This is the first nationally representative study to focus exclusively on nonfatal pediatric food-related choking treated in U.S. emergency rooms over a multiyear period. The researchers concluded that improved surveillance, public education, food labeling and redesign are strategies that can help reduce the number of children who choke on food.

In the meantime, you can take simple steps to prevent infant choking, such as the following from Mayo Clinic:

• Properly time the introduction of solid foods. Introducing your baby to solid foods before he or she has the motor skills to swallow them can lead to infant choking. Wait until your baby is at least 4 months old to introduce pureed solid foods.

• Don't offer high-risk foods. Don't give babies or young children hot dogs, chunks of meat or cheese, grapes, raw vegetables or fruit chunks, unless they're cut up into small pieces. Don't give babies or young children hard foods, such as seeds, nuts, popcorn and hard candy that can't be changed to make them safe options. Other high-risk foods include peanut butter, marshmallows and chewing gum.

• Supervise mealtime. As your child gets older, don't allow him or her to play, walk or run while eating. Remind your child to chew and swallow his or her food before talking. Don't allow your child to throw food in the air and catch it in his or her mouth or stuff large amounts of food in his or her mouth.

• Carefully evaluate your child's toys. Don't allow your baby or toddler to play with latex balloons — which pose a major hazard when uninflated and broken — small balls, marbles, toys that contain small parts, or toys meant for older children. Look for age guidelines when buying toys for your child. Also, regularly examine toys to make sure they're in good condition.

• Keep hazardous objects out of reach. Common household items that might pose a choking hazard include button batteries, coins, and pen or marker caps.

So what can you do if your child still chokes on food despite your best efforts to prevent it?

• First and foremost, be prepared to act.

• If your baby is choking, don't use a finger sweep, which could lodge the particle further down in the airway.

• Instead, hold your baby face-down on one of your forearms.
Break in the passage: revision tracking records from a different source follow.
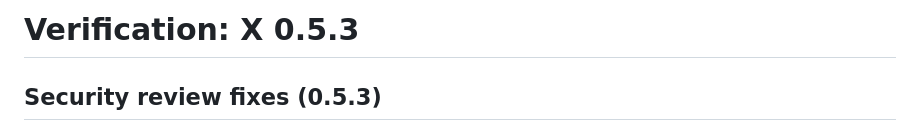
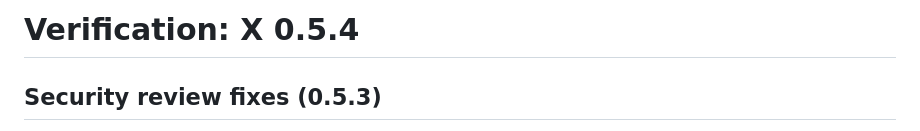
Before and after one commit to banastas/X, a Markdown page: docs/VERIFICATION.md, the part around the change. Rendered like a GitHub page.

Commit message:
Document 0.5.4: the new app icon
Co-Authored-By: Claude Opus 5.5 <noreply@anthropic.com>

```diff
--- a/docs/VERIFICATION.md
+++ b/docs/VERIFICATION.md
@@ -1,4 +1,4 @@
-# Verification: X 0.5.3
+# Verification: X 0.5.4
 
 ## Security review fixes (0.5.3)
 
```
Also changed, not shown: 1 other file.
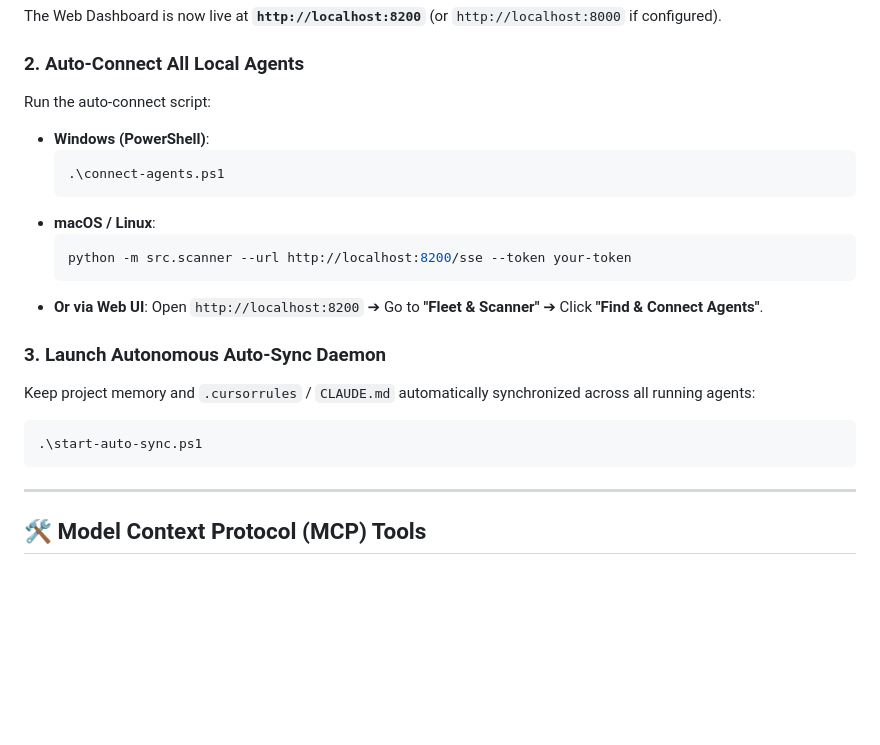
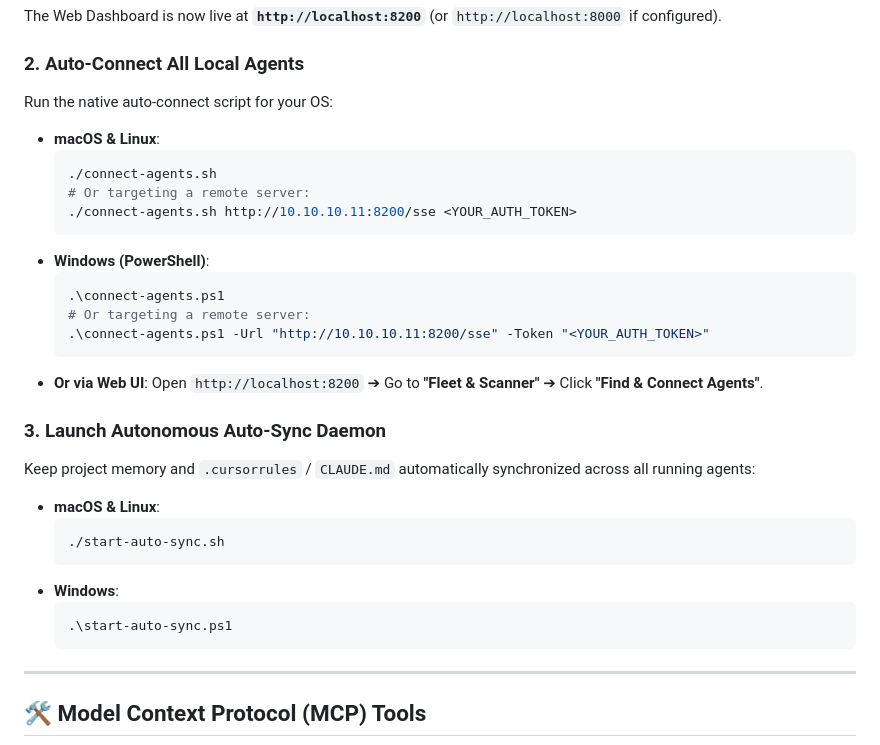
Before and after one commit to scanner72/context-sync, a Markdown page: README.md, the part around one of its changes. Drawn GitHub-style; blank space fills up the shorter version.

````diff
--- a/README.md
+++ b/README.md
@@ -148,22 +164,31 @@ docker compose up -d --build
 The Web Dashboard is now live at **`http://localhost:8200`** (or `http://localhost:8000` if configured).
 
 ### 2. Auto-Connect All Local Agents
-Run the auto-connect script:
+Run the native auto-connect script for your OS:
+- **macOS & Linux**:
+  ```bash
+  ./connect-agents.sh
+  # Or targeting a remote server:
+  ./connect-agents.sh http://10.10.10.11:8200/sse <YOUR_AUTH_TOKEN>
+  ```
 - **Windows (PowerShell)**:
   ```powershell
   .\connect-agents.ps1
-  ```
-- **macOS / Linux**:
-  ```bash
-  python -m src.scanner --url http://localhost:8200/sse --token your-token
+  # Or targeting a remote server:
+  .\connect-agents.ps1 -Url "http://10.10.10.11:8200/sse" -Token "<YOUR_AUTH_TOKEN>"
   ```
 - **Or via Web UI**: Open `http://localhost:8200` ➔ Go to **"Fleet & Scanner"** ➔ Click **"Find & Connect Agents"**.
 
 ### 3. Launch Autonomous Auto-Sync Daemon
 Keep project memory and `.cursorrules` / `CLAUDE.md` automatically synchronized across all running agents:
-```powershell
-.\start-auto-sync.ps1
-```
+- **macOS & Linux**:
+  ```bash
+  ./start-auto-sync.sh
+  ```
+- **Windows**:
+  ```powershell
+  .\start-auto-sync.ps1
+  ```
 
 ---
 
````
Also changed, not shown: other parts of README.md (+26 -10 lines), README.ru.md (+43 -18 lines).
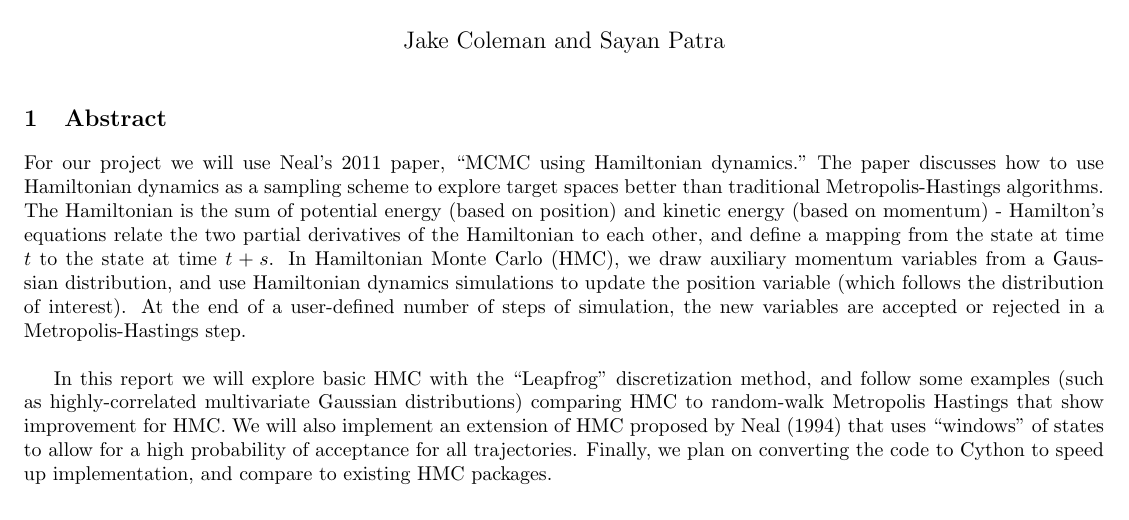
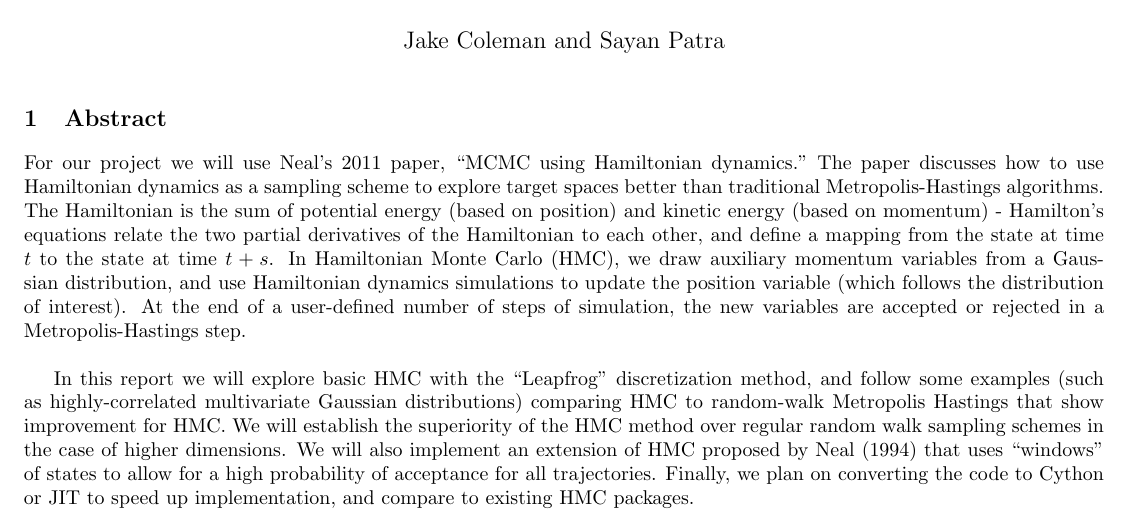
Before and after one commit to jake-coleman32/sta-663-project, a LaTeX document (Progress_Report_1.tex): part of the page, cut so that both start at the same text. Compiled offline with pdfLaTeX.

Commit message:
sayan added abstract

```diff
--- a/Progress_Report_1.tex
+++ b/Progress_Report_1.tex
@@ -38,6 +38,6 @@ citecolor=RoyalBlue2  % colour of citations linked in text
 \section{Abstract}
 For our project we will use Neal's 2011 paper, ``MCMC using Hamiltonian dynamics." The paper discusses how to use Hamiltonian dynamics as a sampling scheme to explore target spaces better than traditional Metropolis-Hastings algorithms. The Hamiltonian is the sum of potential energy (based on position) and kinetic energy (based on momentum) - Hamilton's equations relate the two partial derivatives of the Hamiltonian to each other, and define a mapping from the state at time $t$ to the state at time $t + s$. In Hamiltonian Monte Carlo (HMC), we draw auxiliary momentum variables from a Gaussian distribution, and use Hamiltonian dynamics simulations to update the position variable (which follows the distribution of interest). At the end of a user-defined number of steps of simulation, the new variables are accepted or rejected in a Metropolis-Hastings step.\\
 
-In this report we will explore basic HMC with the ``Leapfrog'' discretization method, and follow some examples (such as highly-correlated multivariate Gaussian distributions) comparing HMC to random-walk Metropolis Hastings that show improvement for HMC. We will also implement an extension of HMC proposed by Neal (1994) that uses ``windows'' of states to allow for a high probability of acceptance for all trajectories. Finally, we plan on converting the code to Cython to speed up implementation, and compare to existing HMC packages.
+In this report we will explore basic HMC with the ``Leapfrog'' discretization method, and follow some examples (such as highly-correlated multivariate Gaussian distributions) comparing HMC to random-walk Metropolis Hastings that show improvement for HMC. We will establish the superiority of the HMC method over regular random walk sampling schemes in the case of higher dimensions. We will also implement an extension of HMC proposed by Neal (1994) that uses ``windows'' of states to allow for a high probability of acceptance for all trajectories. Finally, we plan on converting the code to Cython or JIT to speed up implementation, and compare to existing HMC packages.
 
 \end{document}
```
Also changed, not shown: Progress_Report_1.pdf.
The baby's head should be lower than his or her body.

• Then thump your baby firmly on the middle of the back using the heel of your other hand. The combination of gravity and the force from your hand will help dislodge the object that's blocking your baby's airway.

• If you're concerned about your baby's breathing, call 911 or your local emergency services provider.

• To be prepared in case of an emergency, take a class on cardiopulmonary resuscitation (CPR) and choking first aid for children.

• Encourage everyone who cares for your child to do the same.

SOURCE: Pediatrics journal, "Nonfatal Choking on Food Among Children 14 Years or Younger in the United States, 2001–2009", published online on July 29, 2013 (doi: 10.1542/peds.2013-0260).